--- START ---
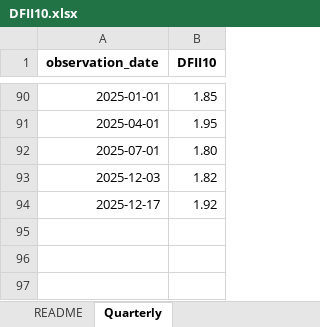
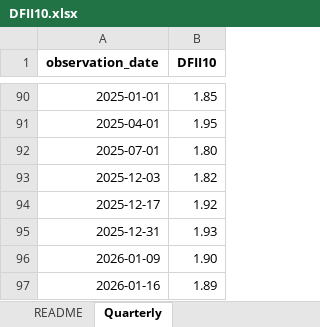
Before and after one commit to rwkopcke/sp500_earn_price_pkg, an Excel workbook: input_output/input_dir/DFII10.xlsx, sheet Quarterly, drawn as a sheet; only a part is shown, gaps mark what is left out; values as stored, in another font and other column widths than the file's, no borders; the diff names each change by its address in the sheet, - before the commit and + after, or states it on an @@ line.

```diff
--- a/input_output/input_dir/DFII10.xlsx (sheet Quarterly)
+++ b/input_output/input_dir/DFII10.xlsx (sheet Quarterly)
+row 95: 2025-12-31 | 1.93
+row 96: 2026-01-09 | 1.90
+row 97: 2026-01-16 | 1.89
```
Also changed, not shown: 21 other files.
--- END ---
**EXERCISE PROMPT:**
All lines with the string "shown" must be copied from the data.

**EXERCISE OUTPUT:**
Before and after one commit to rwkopcke/sp500_earn_price_pkg, an Excel workbook: input_output/input_dir/DFII10.xlsx, sheet Quarterly, drawn as a sheet; only a part is shown, gaps mark what is left out; values as stored, in another font and other column widths than the file's, no borders; the diff names each change by its address in the sheet, - before the commit and + after, or states it on an @@ line.
Also changed, not shown: 21 other files.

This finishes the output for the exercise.